I didn’t actually say it that way, but he got the gist and astutely wanted to know that if Europe was only ahead of us on the curve, were we going to end up post church, post Christian, and post theistic as well? He didn’t actually say it that way either, but I got the gist, and said yes, but… Yes, the same secular forces (I defined that for him) are at work here as in Europe and the big church denominations here had become almost as indistiguishable from those secular forces and irrelevant to spiritual lives, and if nothing altered that course then in twenty or thirty years, yes, we would look like Europe. But…there is a growing movement here, especially among young people who are sincerely searching for an authentic spiritual experience that can change everything. They know that the emperor has no clothes and are not shy about saying so–that much of Church practice and religion have become part of the problem and that the only way back is first person: avoiding heresay through a willingness to exchange old forms for the intimate, personal experience of a living God that convinces and empowers and authorizes the communal expression of spiritual experience that is all religion ever was in the first place.
I told my son that when enough of us have asked the hard questions, lived our faith first person, become convinced of what we are convinced of–when we see that conviction mirrored in the experiences expressed in our scriptures and the lives of those who leave people better than they found them, then we move out on another curve, one that will part ways with Europe’s and our own apparent trajectories.
The Church has always seen itself as the leader of its people and the gateway to the things of God. I told my son that the time has come for people to find the gate themselves and lead their Church back toward relevance and connection to the God it was only entrusted never to obscure.
I think I told him all that. If not, I should have.
See this article on the collapse of the modern church from a Canadian point of view.
If you’ve never doubted your faith, you’re not taking it seriously enough. Some thoughts on the proper place of doubt…
Doubt is a pain too lonely to know that faith is his twin brother.
Faith keeps many doubts in her pay. If I could not doubt, I should not believe.
Henry David Thoreau
Faith which does not doubt is dead faith.
Miguel de Unamuno
Doubt isn’t the opposite of faith; it is an element of faith.

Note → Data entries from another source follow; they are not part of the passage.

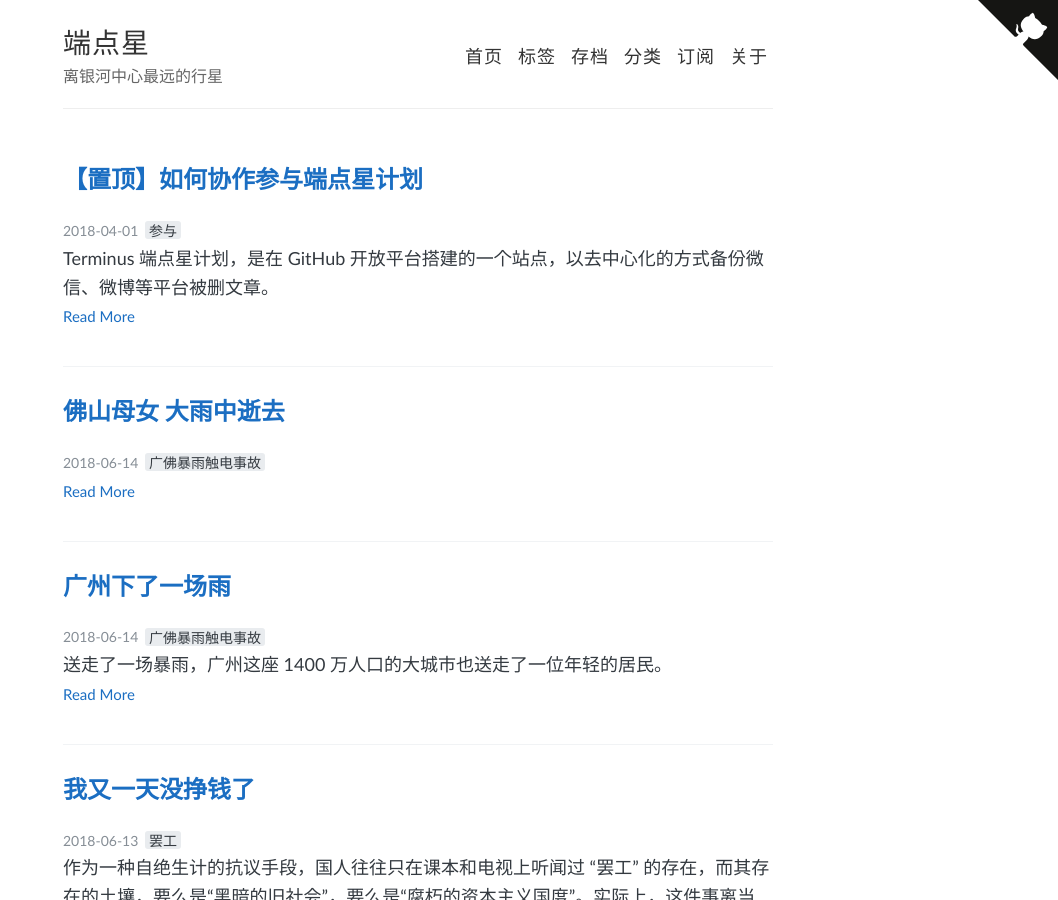
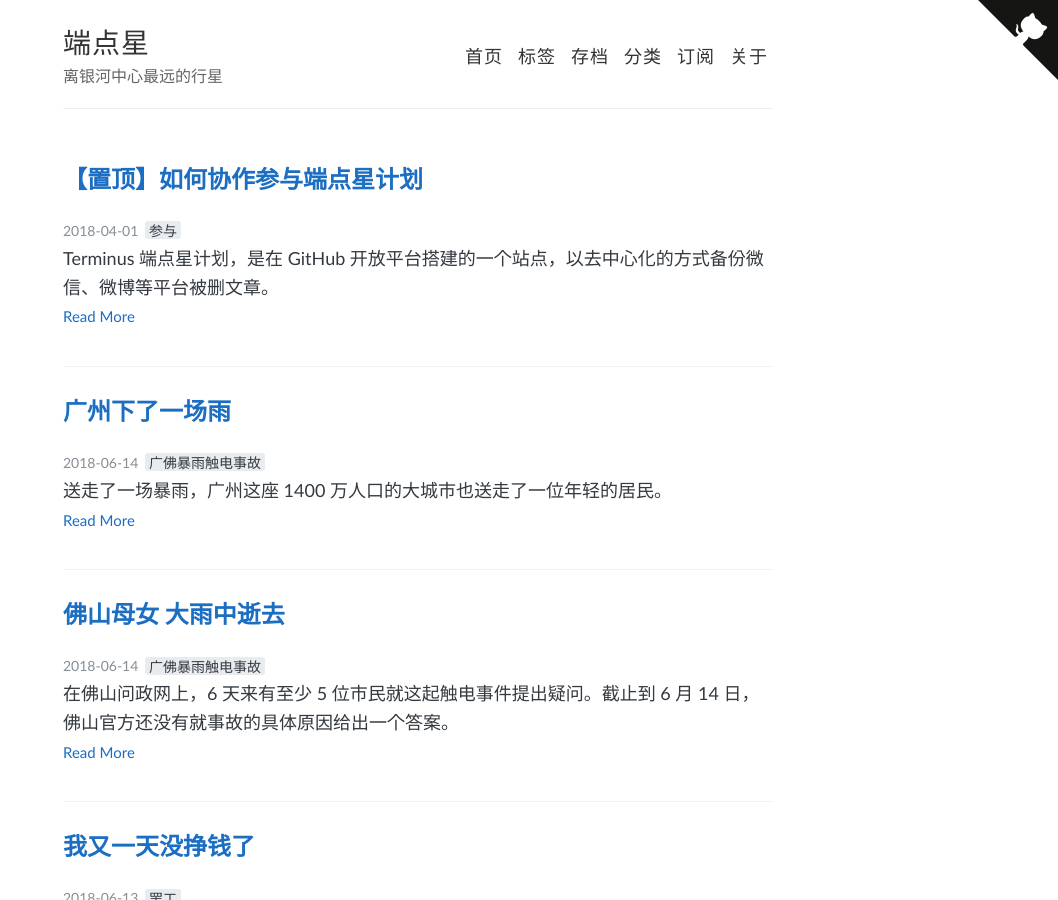
Before and after one commit to Terminus2049/Terminus2049.github.io, a Jekyll site: the page built from index.html, in a window 1280 px wide and 900 px high. Shown: the whole window, without its empty margins (222-1280 px from the left). Built offline with Jekyll 4.4.1, drawn with Linux system fonts in a browser that asks for light colours; the list of posts is cut into pages by our own code.

Commit message:
Update and rename 2018-06-14-佛山母女 大雨中逝去.md to 2018-06-14-fo-shan-heavy-rain.md

```diff
--- a/_posts/2018-06-14-佛山母女 大雨中逝去.md
+++ b/_posts/2018-06-14-fo-shan-heavy-rain.md
@@ -10,266 +10,140 @@
 
 tags: 广佛暴雨触电事故
 
-description:
+image_feature: "https://i.loli.net/2018/06/15/5b2322f00718d.jpg"
+
+description: 在佛山问政网上，6 天来有至少 5 位市民就这起触电事件提出疑问。截止到 6 月 14 日，佛山官方还没有就事故的具体原因给出一个答案。
 
 ---
 
-原文来自 [佛山母女 大雨中逝去 -微博账户: 人物](https://weibo.com/ttarticle/p/show?id=2309404250831313576448)
+![01.jpg](https://i.loli.net/2018/06/15/5b2322f00718d.jpg)
 
-作者: [罗婷](https://weibo.com/u/1649356981)
+原文来自 ~~[佛山母女 大雨中逝去 -微博账户: 人物](https://mp.weixin.qq.com/s?__biz=MjEwMzA5NTcyMQ==&mid=2653088612&idx=1&sn=2aadc349a5feea186cc49f6316ac0e28&chksm=4eb30da279c484b4a8d8fc2a2c47cffc9cdb914ad88d84b49e8624e46e782ed397869a8bad78&scene=0#rd)~~
+
+作者：[罗婷](https://weibo.com/u/1649356981)
+
+编辑：赵涵漠
 
 ---
 
-<div align="center"><img src ="https://wx3.sinaimg.cn/large/3e2fe402gy1fsap7sp6r5j20rs0fmqtg.jpg" /></div>
-
-## 佛山母女 大雨中逝去
-
-<br>
-
 6月8日中午12点56分，佛山市气象台发布禅城区雷雨大风黄色预警信号，特意在微博上附上了防御指引，第三条是：切断霓虹灯招牌及危险的室外电源。
-
-<br>
 
 晚上6点55分，一声惨叫从街道上传过来。在公交站广告牌的最左侧，倒在水面上的，是一对本该坐上归家大巴的母女。43岁的梁云，9岁的陈霜怡。
 
-<br>
-
 6月13日早上8点，佛山暴雨如注。陈武龙带着妻子和女儿的骨灰，坐上了回玉林老家的车。
-
-<br>
 
 青山不远处，就是她日夜思念的家。
 
-<br>
-
-<div align="right"><b>文</b>｜罗婷</div>
-<br>
-<div align="right"><b>编辑</b>｜赵涵漠</div>
-
-<br><br>
-
-**台风**
-
-<br>
+### 台风
 
 6月8日是台风天，对于9岁的陈霜怡来说，却是个开心的日子。
 
-<br>
-
 首先是她在佛山的学校停课了，她不用早上6点起床，再坐两趟公交去学校上课。更让她高兴的是，妈妈梁云改变了主意，同意这天晚上带她坐大巴车回广西玉林老家。妈妈陪她和哥哥在佛山上学，与爸爸分居两地。现在她终于就要见到思念的爸爸和奶奶，还可以在老家玩上整整两天。
-
-<br>
 
 整个白天，窗外都是倾盆大雨。受第四号台风「艾云尼」影响，佛山五区齐挂台风蓝色预警信号和暴雨红色预警信号。这天的降雨量，破了佛山1957年有气象记录以来的纪录。
 
-<br>
-
 下午6点，临近下班，烦躁的情绪逐渐在佛山城里蔓延。这座城市大塞车，上千辆汽车在积水的大街上动弹不得。车外是泼下来的大雨、行道树上被打落的紫薇花、成串劈下来的青芒果，车里是满脸愁苦的上班族。
-
-<br>
 
 6点18分，陈霜怡已经吃完了晚饭，用舅舅的手机给爸爸陈武龙发了一条微信：「爸今天晚上我和妈妈回去你惊不惊喜！」陈武龙回复了她一个大笑的表情。
 
-<br>
-
 很快，陈霜怡就和梁云出了门。她们要去长途汽车站。梁云已经在网上订了当晚7点50分开往玉林的大巴。梁云习惯坐这趟车，票价130元，晚上出发，5个小时后到达，陈武龙会去接她们。
-
-<br>
 
 按照惯例，梁云应该会打车去车站。但是这天雨实在太大，打不到车，母女俩只好从体育路10号的住处出发，穿过巷子，走7分钟左右，到达最近的建行公交站。网上流传的视频可以看到，她俩都穿着短袖、短裤、凉鞋，没有带大件行李。这时已经入了夜，街边的路灯、公交站的广告牌都亮了起来。
 
-<br>
-
 一些细节现在看来像是隐喻。
-
-<br>
 
 这一天的早上9点，一位姓杨的先生在佛山问政平台上问佛山市水务局：「年年水浸，（你们）有没有实事求是的想解决办法？」得到的回复是：我们将结合您所提的意见，提升应对超强降雨的能力，全力保障市民的出行方便和生命财产安全。
 
-<br>
-
 8日中午12点56分，佛山市气象台发布禅城区雷雨大风黄色预警信号，特意在微博上附上了防御指引，第三条是：切断霓虹灯招牌及危险的室外电源。
-
-<br>
 
 6点54分，在紧邻建行公交站的花园购物广场二楼，邓皓宇正在自家店里和朋友吃饭。雨下得太大，积水先没过了街边人行道的台阶，又没过了商场的第一层台阶，他们不敢回家，只能草草吃点。席间他们还谈起在邻市肇庆，大雨中有人触电身亡的事情。
 
-<br>
-
 一分钟后，一声惨叫从街道上传过来，邓皓宇听着一激灵，形容那种声音是：「如果你没有听过，你是想象不到的。」他以为是公交车压了人，冲出去发现并不是。
-
-<br>
 
 两个人已经倒在了水里，就在公交站广告牌的最左侧。通讯记录显示，6点55分，邓皓宇报了警，通话48秒。
 
-<br>
-
 倒在水面上的，就是那对本该坐上归家大巴的母女。43岁的梁云，9岁的陈霜怡。
 
-<br><br>
-
-**电流**
-
-<br>
+### 电流
 
 她们倒下的地方，是佛山市区的繁荣地带，很快人们围了上来。
 
-<br>
-
 7点整，警察到了；7点零8分，佛山市第二人民医院的救护车到了；7点11分，佛山市中医院的救护车也到了。但这对母女还保持着在水中的姿势。那时距离事件发生的6点55分，已经过去了16分钟——因为不知道她们身边那滩积水是不是带电，没人敢贸然上前。
-
-<br>
 
 其实，也有人曾试图上前。据目击者说，一位路过的年轻男子曾想走过去拉起她们，但走到距离她们一米多时，感受到电流，只能返回。
 
-<br>
-
 在场的急诊护士罗健告诉《人物》，他听到周围的人都在喊断电源，「但问题在于，你要怎么断？这个电源在哪里？我们找不到断电源的那个开关。」
-
-<br>
 
 迟疑了两分钟，医护们知道不能再等了，蹚进水里把母女俩拖了出来，放到路边水相对浅的地方开始做心肺复苏。参与抢救的佛山市中医院急诊医生邝敏华记得，那时母女俩都没了生命体征。她开出的病历上这样写：到诊时患者意识丧失，呼之不应，颈动脉搏动消失，自主呼吸消失，双瞳孔散大固定。
 
-<br>
-
 考虑到现场环境的不确定性，两家医院很快各拉了一名患者回院抢救。梁云被佛山市中医院带回，病历显示，接下来的两个多小时，她被持续心肺复苏，气管插呼吸机，反复推肾上腺素，但已经太晚了。
-
-<br>
 
 佛山市中医院急诊科接诊了梁云的老医生冯锦昉说，医学上有个词叫「黄金五分钟」，如果心跳停止五分钟，大脑就会出现不可逆转的永久性伤害，导致脑死亡——这是决定患者生死的黄金抢救时间。几年前，佛山东方广场也有人触电，但伤者是电工，同事一直为他做心肺复苏直到医生赶到，后来这位患者完全痊愈。
 
-<br>
-
 梁云与陈霜怡没有遇到这么好的运气。从「黄金五分钟」的医学维度来看，再加上在水中头朝下的淹溺，其实早在晚上7点警察到达前，她们就已失去活下来的可能。
-
-<br>
 
 急诊室里，医生们反复讨论梁云的死因。灯光下可以看到，她的左耳耳廓、左边肩膀的局部皮肤是蜡黄的，这是典型的触电伤。冯锦昉说，「有水泡，有烧焦，有脱皮，有渗液，很明显这里应该是（触电的）入路，当时可能是接触到广告牌上面一部分。」
 
-<br>
-
 后面医生们得知了调查结果，确实是那块公交广告牌在漏电。
-
-<br>
 
 当梁云和陈霜怡被推进急救病房时，那班开往玉林的班车，已经从佛山大沥汽车站出发了。350公里外的老家，这个家的丈夫、父亲陈武龙，刚刚从上班的工地回到家，准备吃晚饭。在饭桌前，他接到了佛山警察的电话。
 
-<br><br>
-
-**1000块的出租屋**
-
-<br>
+### 1000块的出租屋
 
 陈武龙连夜从广西玉林赶来，到佛山已经是第二天清晨。
 
-<br>
-
 这段路陈家人很熟，经常走。夫妻俩从玉林山区来，十多年前就跑到佛山谋生活。15年前有了长子，9年前有了小女儿。一切细节都显示，这是一个清贫但快乐的家庭。
 
-<br>
-
-<div align="center"><img src ="https://wx4.sinaimg.cn/large/3e2fe402gy1fsapask5g4j20ci0m83zg.jpg" /></div>
-
-<br>
+![02.jpg](https://i.loli.net/2018/06/15/5b2322eb2acfa.jpg)
 
 夫妻俩有自己的规矩和决心。陈武龙负责养活家人，在佛山求生不易，几年前他决定回到广西，在工地做事挣钱。而梁云的工作是在佛山带好两个孩子——她不愿意让孩子回去，因为佛山的教育条件更好，她希望他们多读点书，以后可以不像父母这一生过得这样辛苦。
 
-<br>
-
 在佛山市中心体育馆路幽暗的巷子里，梁云和嫂子、外甥女合伙开了一家叫「竹沁安」的美发美甲店，店面不大，说是美发美甲，但推拿和泡脚也做，即使是这样，收入也没办法维持生活，还是要靠陈武龙寄钱来支撑。
 
-<br>
-
-<div align="center"><img src ="https://wx1.sinaimg.cn/large/3e2fe402gy1fsapb5yhy7j20u00mi43c.jpg" /></div>
-
-<br>
+![03.jpg](https://i.loli.net/2018/06/15/5b2322eec4622.jpg)
 
 母子三人生活节省，蜗居在老旧小区湿热的地下室里，一下雨屋子就潮得不行，晚上都是蚊子，但好在租金一个月才1000块，要比正常的楼层便宜，也就只好忍了。
 
-<br>
-
 陈霜怡和哥哥每天6点起床，一起去上学，他们在建行公交站坐车，还要转一次车才能到学校。但是她一直是很快乐的，邻居对她的评价是，没见过这么聪明伶俐的小孩子，美发店里的大家，都叫她「小可爱」。
-
-<br>
 
 对这个分居两地的家庭来说，她更像一个弥合剂。有时候陈武龙来佛山暂住，偶尔和梁云吵架，陈霜怡就会马上拉住爸爸，用手盖住他的嘴巴：「不能吵架。」再大的火气，陈武龙也气不起来了。
 
-<br>
-
 她还会直接表达对父亲的爱。陈武龙和梁云的微信聊天记录里，百分之九十都是陈霜怡的语音：「爸爸，我爱你，我好好学习，你好好赚钱。」「老爸，你现在辛苦一点，我们长大了你就幸福了。」有时候她会撒娇，那是找爸爸要零花钱的小技巧。对独自生活在老家的陈武龙来说，这都是重要的安慰。
-
-<br>
 
 在丈夫眼里，梁云也是个好妻子。她顾家、识大体，懂得孝顺老人。她和孩子远在佛山，但每周必定会给婆婆打一两个视频回家，让她看看孙子孙女。从聊天记录里看，陈武龙挣得确实不多，每回都是三百、五百地给妻子打生活费。但梁云没有过怨言。
 
-<br>
-
 出事前，正是这位妻子最发愁的时候。她担心丈夫的生计，和他在微信上讨论在老家养猪、养蛇的事情。还担心孩子读书的问题，一个学年要结束了，儿子将要中考、毕业，她在考虑他要去哪里读高中。小女儿也要进入新的年级，又要开始准备学费了。
-
-<br>
 
 6月7日下午5点零2分，她给丈夫发了最后一条微信：子女十多号就考试了，转学费过来。因为第二天就要见面，陈武龙没有回复这条微信。
 
-<br>
-
 再打开对话框时，已经是6月9日下午1点，那时梁云躺在佛山市中医院的停尸房里。
-
-<br>
 
 他给她发了一个哭的表情。
 
-<br><br>
-
-**离家700里**
-
-<br>
+### 离家700里
 
 6月8日这起触电事件发生后，佛山民众的讨论没有停止。
 
-<br>
-
 人们是有记忆的。有人翻出陈年的新闻。2011年10月，在佛山三水区文峰东路，一位13岁的少女被路灯电流电压连人带车击倒，随后逝世。更巧的是，2014年4月，就在离这次事发地不到500米的另一个公交站，大雨也曾导致公交站牌灯箱漏电。当时给出的解释是，灯箱的地下电缆受损。
-
-<br>
 
 在佛山问政网上，6天来有至少5位市民就这起触电事件提出疑问。截止到6月14日，佛山官方还没有就事故的具体原因给出一个答案。禅城区国土城建和水务局的发言人在6月13日下午给出的回复是：需时处理，请候复。
 
-<br>
-
 这种城市的生活逻辑、公民的行事方式，都在陈武龙的生活经验之外。乍一看他很强悍，留长头发、络腮胡，但在巨大的打击到来时，这位46岁农村男人的底色显露出来，表现出对命运的顺从和巨大的迷茫。
-
-<br>
 
 事发后街道办的工作人员找他谈话，告诉他确实是广告牌漏电导致了梁云和陈霜怡的死亡。但他至今不知道公交站广告牌具体的漏电机制，也不知道这件事具体应该由哪个部门负责，甚至不知道国家是按照什么名目和原因计算妻女的补偿款——他说自己没文化，读书读得太少了。这些他不懂。
 
-<br>
-
 6月12日在佛山一处饭馆见到他时，他红肿着眼睛，已经几天几夜没睡觉，强撑着安排远道而来的老家亲戚吃饭。有人劝他讨公道，但他愿意把这样的事情归结为「天意」，一再向我们强调，孩子学校的老师和校长都来看过他，老师还哭了，他很感动、很感恩。
-
-<br>
 
 唯一被刺激的时刻，是有人一直追问赔偿款，他被刺得提高了声音：「你赔钱有什么用？人都没有了。我要拿它去吃饭，不是吃我女儿和我老婆的肉吗？是不是？」他不愿意别人这么猜测他。
 
-<br>
-
 陈武龙还担心自己的儿子。15岁的儿子一周后就要中考了。青春期的孩子已经感敏沉默，不在别人面前显露伤悲。但是爸爸知道他有多伤心，他每天要去医院停尸房看妈妈两三次，看完，又跑到出事的公交站台哭。以后的上学路，再也没有妹妹作伴了。
-
-<br>
 
 9岁的陈霜怡小朋友其实不太喜欢佛山，她一直想回玉林老家，和爸爸、奶奶一起生活。在两封写给爸爸的信里，她的字迹歪歪扭扭，是这样说的：「爸爸，我好想回家读书，妈妈不gei（给）。爸爸您回去的第一天，我好想（你）呀。」
 
-<br>
-
 「爸爸，天气冷了给婆婆多穿衣服。小时候为什么带我来广东呢，为什么我是在广东成长，为什么我（在）家生的，而不是在家生ho（活），可是妈妈不给，我想家。」
 
-<br>
-
-<div align="center"><img src ="https://wx4.sinaimg.cn/large/3e2fe402gy1fsapblmd8fj20u0140q7l.jpg" /></div>
-
-<br>
+![04.jpg](https://i.loli.net/2018/06/15/5b2322ed5cebb.jpg)
 
 6月13日早上8点，佛山暴雨如注。陈武龙带着妻子和女儿的骨灰，坐上了回玉林老家的车。按照风俗，她们被埋在了老家山中的祖坟里。
 
-<br>
-
 青山不远处，就是她日夜思念的家。
```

Recently had a fascinating email string/conversation with an old friend of mine. We go back some 25 years–used play in bands together from the early 80s. With that kind of history, it’s hard to hide much from each other. So here’s a post-Christian talking to a post-theologian in a post-modern world. My friend Chris gave me permission to post (pun unintended) portions of our string here, but it’s long enough that I published it to theeffect site instead. You can get it here.